(Records contained in a dataset)
━━━━━━━━━━
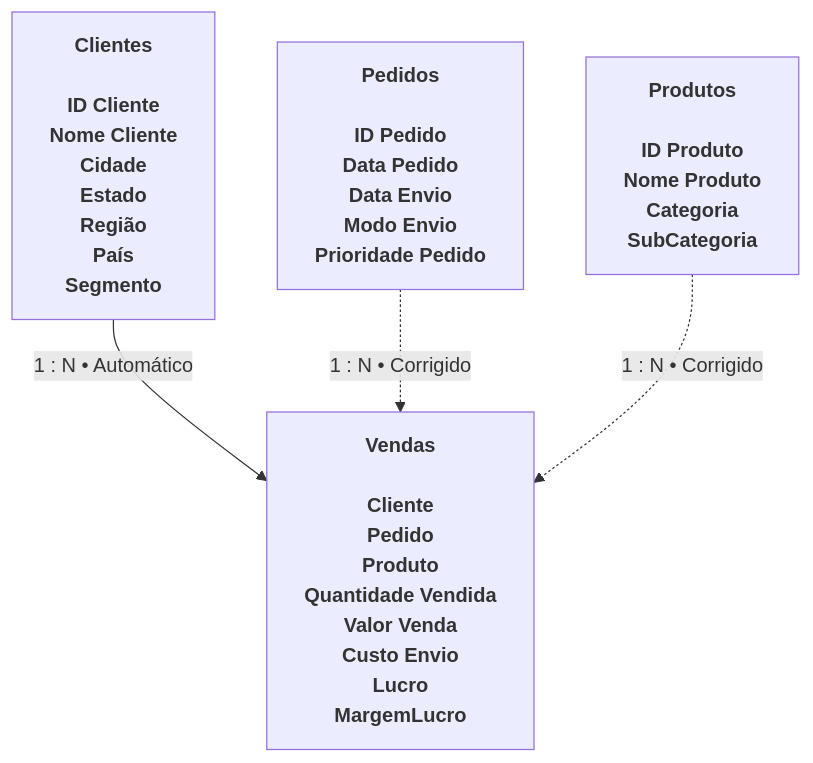
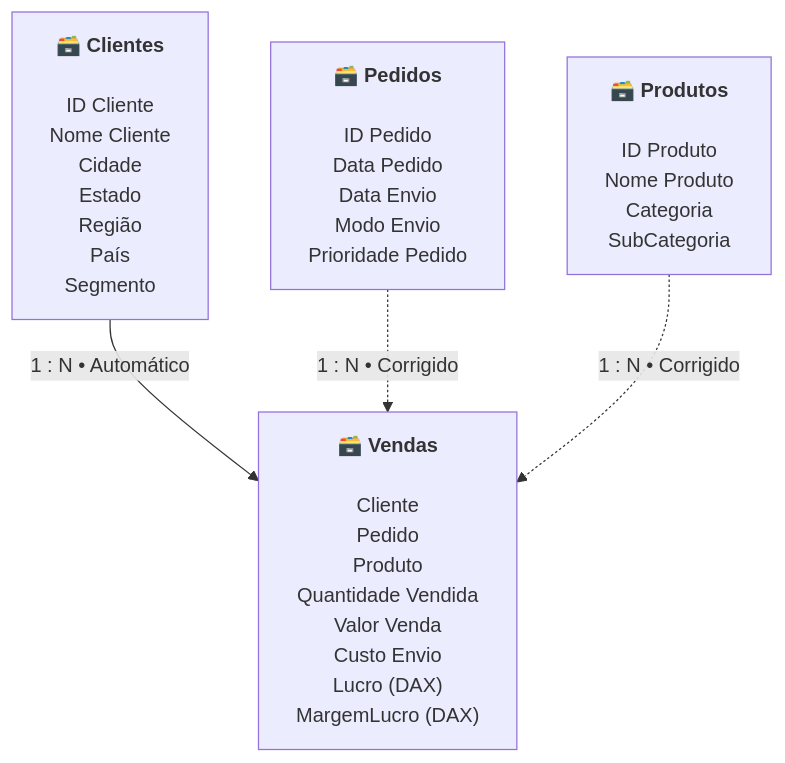
The diagram in dsa-power-bi/README.md (bruno-vdc/courses), drawn with Mermaid before and after one commit. The commit also changed other lines of this file and 4 other files, not shown here.

````diff
--- a/dsa-power-bi/README.md
+++ b/dsa-power-bi/README.md
@@ -64,14 +78,14 @@
 ```mermaid
 flowchart TB
-    Clientes["<b>Clientes<b><br/><br/>ID Cliente<br/>Nome Cliente<br/>Cidade<br/>Estado<br/>Região<br/>País<br/>Segmento"]
+    Clientes["<b>🗃️ Clientes</b><br/><br/>ID Cliente<br/>Nome Cliente<br/>Cidade<br/>Estado<br/>Região<br/>País<br/>Segmento"]
     
-    Pedidos["<b>Pedidos<b><br/><br/>ID Pedido<br/>Data Pedido<br/>Data Envio<br/>Modo Envio<br/>Prioridade Pedido"]
+    Pedidos["<b>🗃️ Pedidos</b><br/><br/>ID Pedido<br/>Data Pedido<br/>Data Envio<br/>Modo Envio<br/>Prioridade Pedido"]
     
-    Produtos["<b>Produtos<b><br/><br/>ID Produto<br/>Nome Produto<br/>Categoria<br/>SubCategoria"]
+    Produtos["<b>🗃️ Produtos</b><br/><br/>ID Produto<br/>Nome Produto<br/>Categoria<br/>SubCategoria"]
     
-    Vendas["<b>Vendas<b><br/><br/>Cliente<br/>Pedido<br/>Produto<br/>Quantidade Vendida<br/>Valor Venda<br/>Custo Envio<br/>Lucro<br/>MargemLucro"]
+    Vendas["<b>🗃️ Vendas</b><br/><br/>Cliente<br/>Pedido<br/>Produto<br/>Quantidade Vendida<br/>Valor Venda<br/>Custo Envio<br/>Lucro (DAX)<br/>MargemLucro (DAX)"]
 
     Clientes -->|"1 : N • Automático"| Vendas
     Pedidos -.->|"1 : N • Corrigido"| Vendas
     Produtos -.->|"1 : N • Corrigido"| Vendas
 ```
````
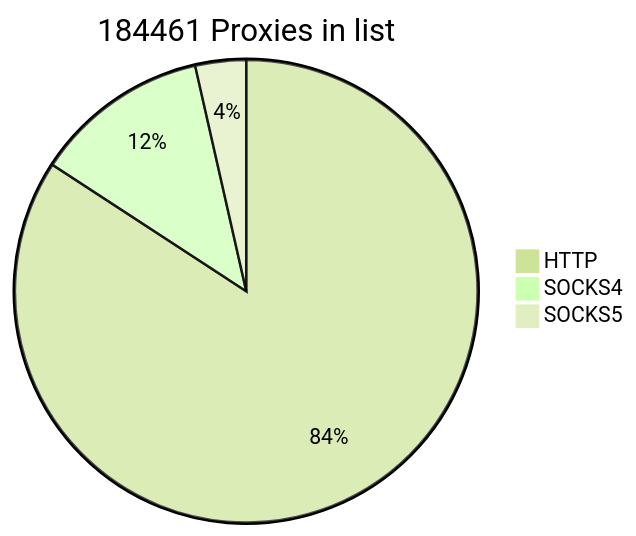
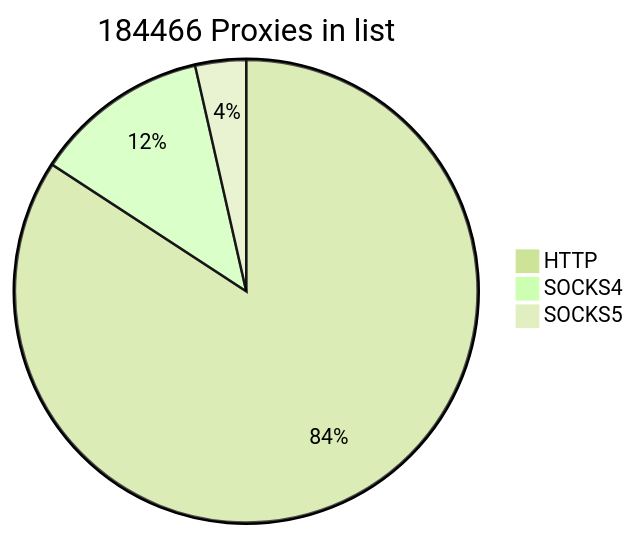
One commit to cutipu/proxylist changed the first of 2 diagrams in README.md. Above: the diagram before and after it, drawn with Mermaid (forest theme). The commit also changed other lines of this file, not shown here.

````diff
--- a/README.md
+++ b/README.md
@@ -2,7 +2,7 @@
 ```mermaid
-pie title 184461 Proxies in list
-    "HTTP" : 155318
-    "SOCKS4" : 22598
-    "SOCKS5" : 6545
+pie title 184466 Proxies in list
+    "HTTP" : 155320
+    "SOCKS4" : 22600
+    "SOCKS5" : 6546
             
 ```
````
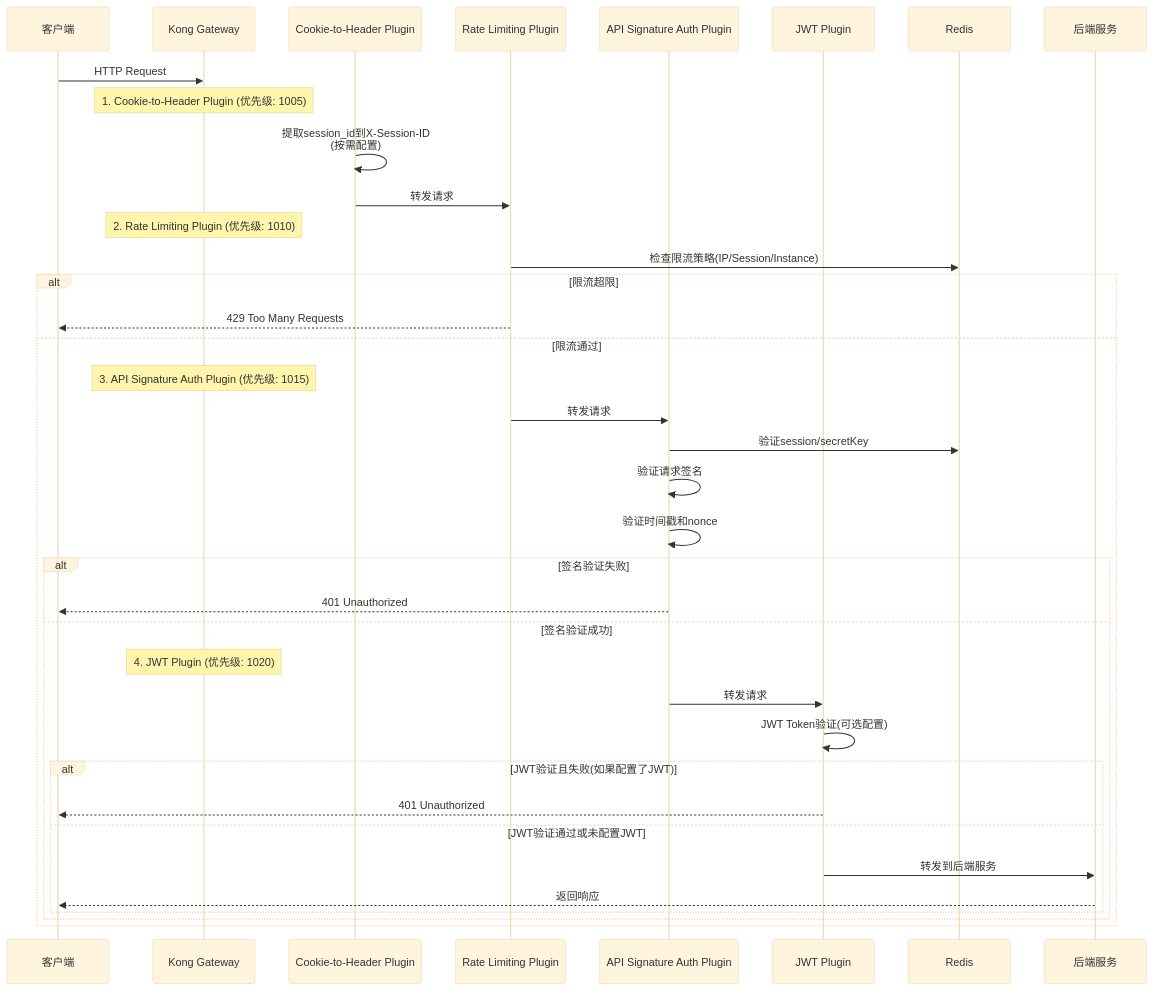
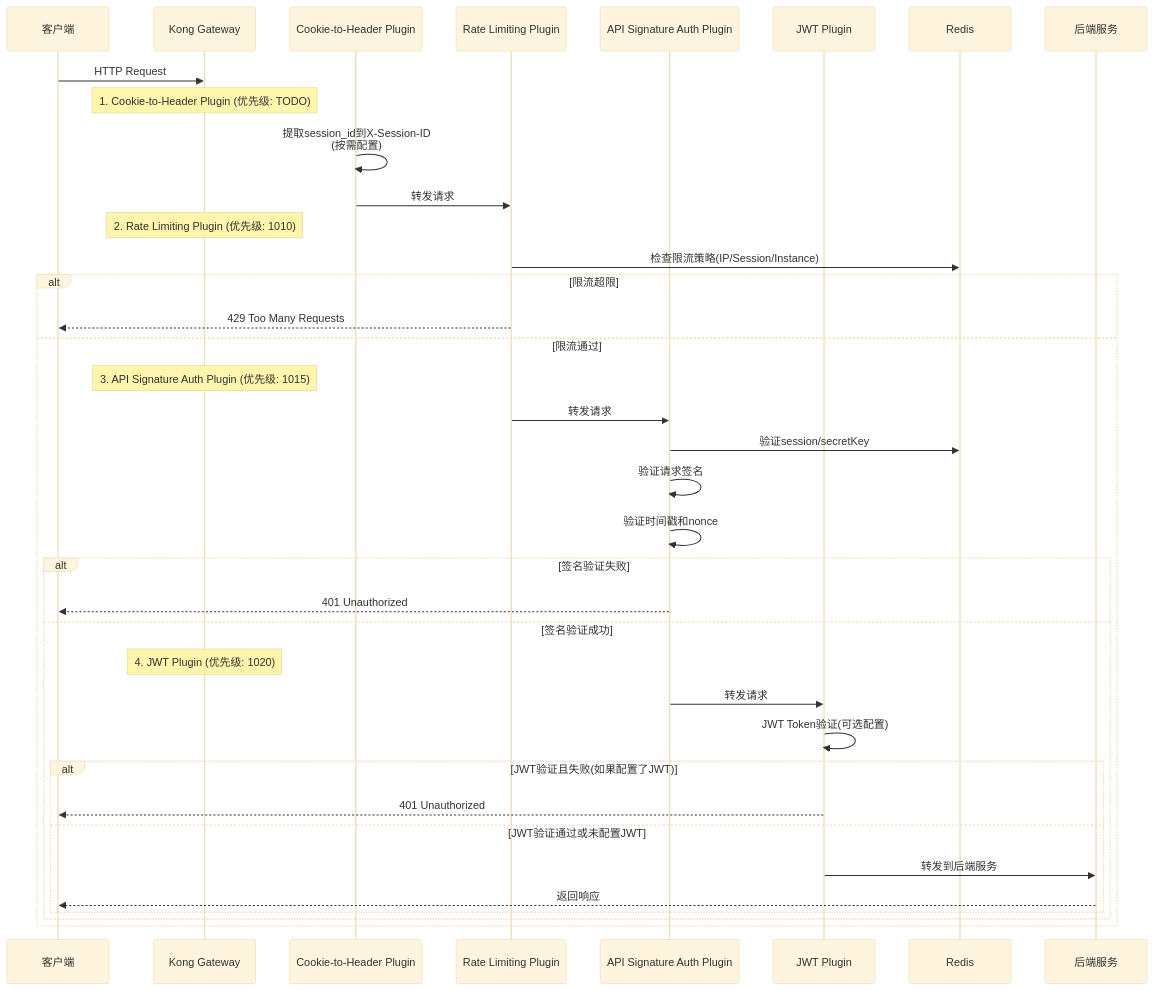
Before and after one commit to yingjianzh/iodraw-files: the diagram in all/未命名-7.md, drawn with Mermaid (base theme).

Commit message:
2025-11-19 15:07:46 update

````diff
--- a/all/未命名-7.md
+++ b/all/未命名-7.md
@@ -1,43 +1,43 @@
 ```mermaid
 sequenceDiagram
     participant Client as 客户端
     participant Kong as Kong Gateway
     participant C2H as Cookie-to-Header Plugin
     participant RL as Rate Limiting Plugin
     participant SIG as API Signature Auth Plugin
     participant JWT as JWT Plugin
     participant Redis as Redis
     participant Backend as 后端服务
 
     Client->>Kong: HTTP Request
-    Note over Kong: 1. Cookie-to-Header Plugin (优先级: 1005)
+    Note over Kong: 1. Cookie-to-Header Plugin (优先级: TODO)
     C2H->>C2H: 提取session_id到X-Session-ID<br/>(按需配置)
     C2H->>RL: 转发请求
 
     Note over Kong: 2. Rate Limiting Plugin (优先级: 1010)
     RL->>Redis: 检查限流策略(IP/Session/Instance)
     alt 限流超限
         RL-->>Client: 429 Too Many Requests
     else 限流通过
         Note over Kong: 3. API Signature Auth Plugin (优先级: 1015)
         RL->>SIG: 转发请求
         SIG->>Redis: 验证session/secretKey
         SIG->>SIG: 验证请求签名
         SIG->>SIG: 验证时间戳和nonce
 
         alt 签名验证失败
             SIG-->>Client: 401 Unauthorized
         else 签名验证成功
             Note over Kong: 4. JWT Plugin (优先级: 1020)
             SIG->>JWT: 转发请求
             JWT->>JWT: JWT Token验证(可选配置)
 
             alt JWT验证且失败(如果配置了JWT)
                 JWT-->>Client: 401 Unauthorized
             else JWT验证通过或未配置JWT
                 JWT->>Backend: 转发到后端服务
                 Backend-->>Client: 返回响应
             end
         end
     end
 ```
````
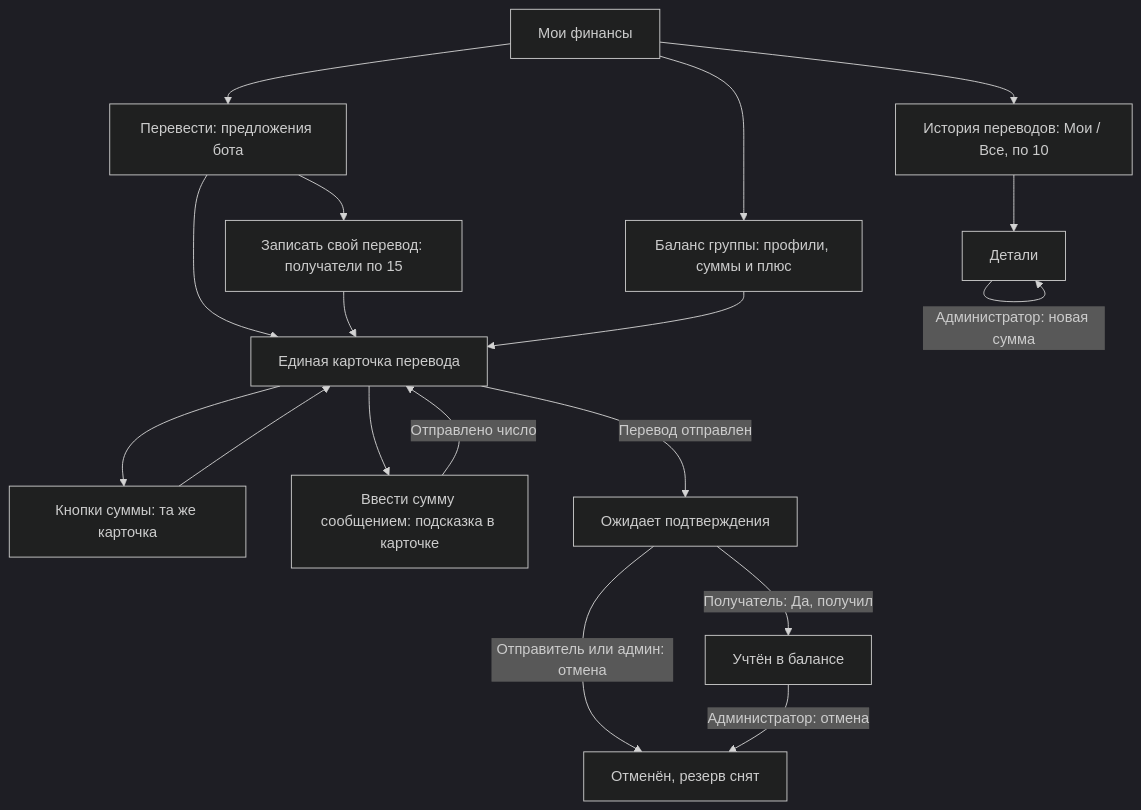
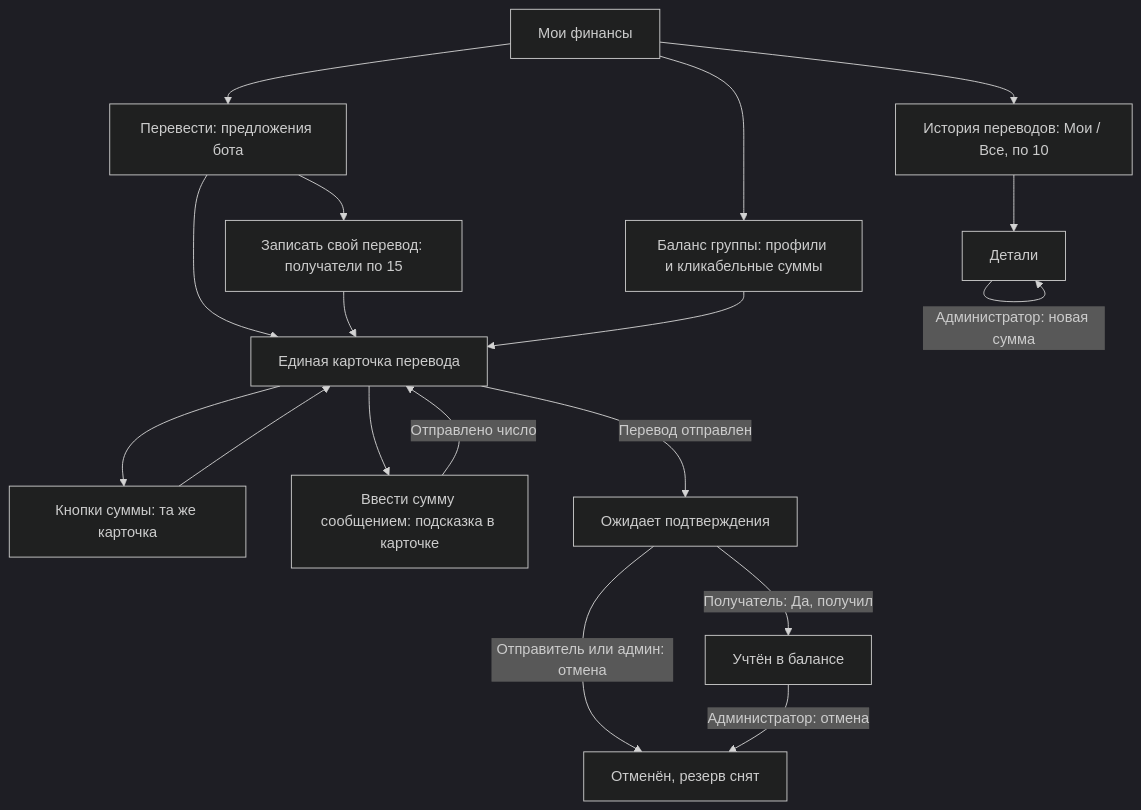
Before and after one commit to Romamor/tennis-split-bot: the third of 3 diagrams in docs/UI_FLOW_REVIEW.md, drawn with Mermaid (dark theme). The commit also changed other lines of this file and 17 other files, not shown here.

````diff
--- a/docs/UI_FLOW_REVIEW.md
+++ b/docs/UI_FLOW_REVIEW.md
@@ -450,20 +450,20 @@
 ```mermaid
 flowchart TD
     Finance[Мои финансы] --> Send[Перевести: предложения бота]
     Send --> Own[Записать свой перевод: получатели по 15]
-    Finance --> Balance[Баланс группы: профили, суммы и плюс]
+    Finance --> Balance[Баланс группы: профили и кликабельные суммы]
     Send --> Draft[Единая карточка перевода]
     Own --> Draft
     Balance --> Draft
     Draft --> Adjust[Кнопки суммы: та же карточка]
     Adjust --> Draft
     Draft --> Type[Ввести сумму сообщением: подсказка в карточке]
     Type -->|Отправлено число| Draft
     Draft -->|Перевод отправлен| Pending[Ожидает подтверждения]
     Pending -->|Получатель: Да, получил| Posted[Учтён в балансе]
     Pending -->|Отправитель или админ: отмена| Cancelled[Отменён, резерв снят]
     Finance --> History[История переводов: Мои / Все, по 10]
     History --> Detail[Детали]
     Detail -->|Администратор: новая сумма| Detail
     Posted -->|Администратор: отмена| Cancelled
 ```
````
━━━━━━━━━━
Find the line with "JWT->>JWT: JWT Token验证(可选配置)". Return it and each line after it through the end of the data, exactly, without pictures.

             JWT->>JWT: JWT Token验证(可选配置)
 
             alt JWT验证且失败(如果配置了JWT)
                 JWT-->>Client: 401 Unauthorized
             else JWT验证通过或未配置JWT
                 JWT->>Backend: 转发到后端服务
                 Backend-->>Client: 返回响应
             end
         end
     end
 ```
````
Before and after one commit to Romamor/tennis-split-bot: the third of 3 diagrams in docs/UI_FLOW_REVIEW.md, drawn with Mermaid (dark theme). The commit also changed other lines of this file and 17 other files, not shown here.

````diff
--- a/docs/UI_FLOW_REVIEW.md
+++ b/docs/UI_FLOW_REVIEW.md
@@ -450,20 +450,20 @@
 ```mermaid
 flowchart TD
     Finance[Мои финансы] --> Send[Перевести: предложения бота]
     Send --> Own[Записать свой перевод: получатели по 15]
-    Finance --> Balance[Баланс группы: профили, суммы и плюс]
+    Finance --> Balance[Баланс группы: профили и кликабельные суммы]
     Send --> Draft[Единая карточка перевода]
     Own --> Draft
     Balance --> Draft
     Draft --> Adjust[Кнопки суммы: та же карточка]
     Adjust --> Draft
     Draft --> Type[Ввести сумму сообщением: подсказка в карточке]
     Type -->|Отправлено число| Draft
     Draft -->|Перевод отправлен| Pending[Ожидает подтверждения]
     Pending -->|Получатель: Да, получил| Posted[Учтён в балансе]
     Pending -->|Отправитель или админ: отмена| Cancelled[Отменён, резерв снят]
     Finance --> History[История переводов: Мои / Все, по 10]
     History --> Detail[Детали]
     Detail -->|Администратор: новая сумма| Detail
     Posted -->|Администратор: отмена| Cancelled
 ```
````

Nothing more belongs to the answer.